Each record should be given again exactly as it appears, with no image included.

(Before-and-after change data)
=== Section Start ===

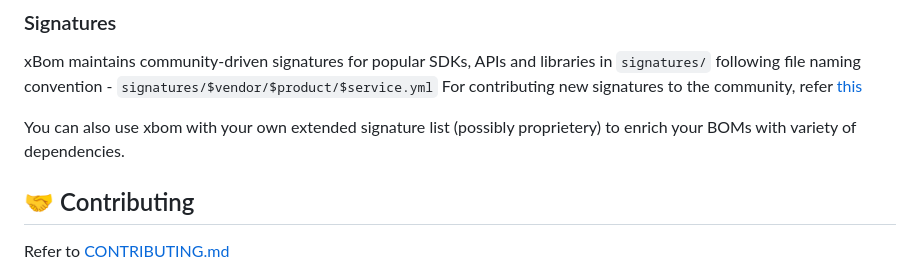
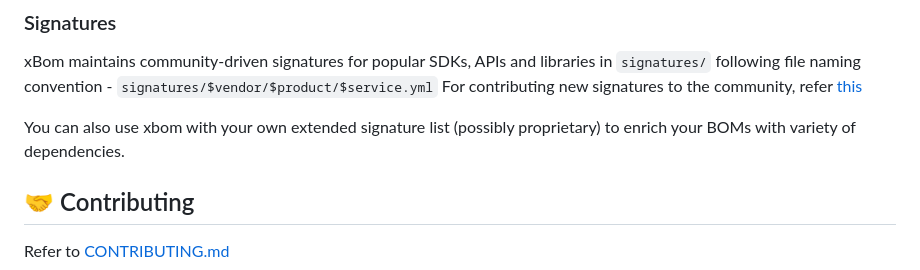
Before and after one commit to safedep/xbom, a Markdown page: README.md, the part around the change. Drawn GitHub-style.

Commit message:
Fixed typo
Co-authored-by: Copilot <175728472+Copilot@users.noreply.github.com>
Signed-off-by: Omkar Phansopkar <omkarphansopkar@gmail.com>

```diff
--- a/README.md
+++ b/README.md
@@ -118,7 +118,7 @@ We generate BOMs as JSON files following [CycloneDX SPEC](https://cyclonedx.org/
 xBom maintains community-driven signatures for popular SDKs, APIs and libraries in `signatures/` following file naming convention - `signatures/$vendor/$product/$service.yml`
 For contributing new signatures to the community, refer [this](CONTRIBUTING.md#contributing-signatures)
 
-You can also use xbom with your own extended signature list (possibly proprietery) to enrich your BOMs with variety of dependencies.
+You can also use xbom with your own extended signature list (possibly proprietary) to enrich your BOMs with variety of dependencies.
 
 
 ## 🤝 Contributing
```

=== Section End ===

Response to this task
Before and after one commit to safedep/xbom, a Markdown page: README.md, the part around the change. Drawn GitHub-style.

Commit message:
Fixed typo
Co-authored-by: Copilot <175728472+Copilot@users.noreply.github.com>
Signed-off-by: Omkar Phansopkar <omkarphansopkar@gmail.com>

```diff
--- a/README.md
+++ b/README.md
@@ -118,7 +118,7 @@ We generate BOMs as JSON files following [CycloneDX SPEC](https://cyclonedx.org/
 xBom maintains community-driven signatures for popular SDKs, APIs and libraries in `signatures/` following file naming convention - `signatures/$vendor/$product/$service.yml`
 For contributing new signatures to the community, refer [this](CONTRIBUTING.md#contributing-signatures)
 
-You can also use xbom with your own extended signature list (possibly proprietery) to enrich your BOMs with variety of dependencies.
+You can also use xbom with your own extended signature list (possibly proprietary) to enrich your BOMs with variety of dependencies.
 
 
 ## 🤝 Contributing
```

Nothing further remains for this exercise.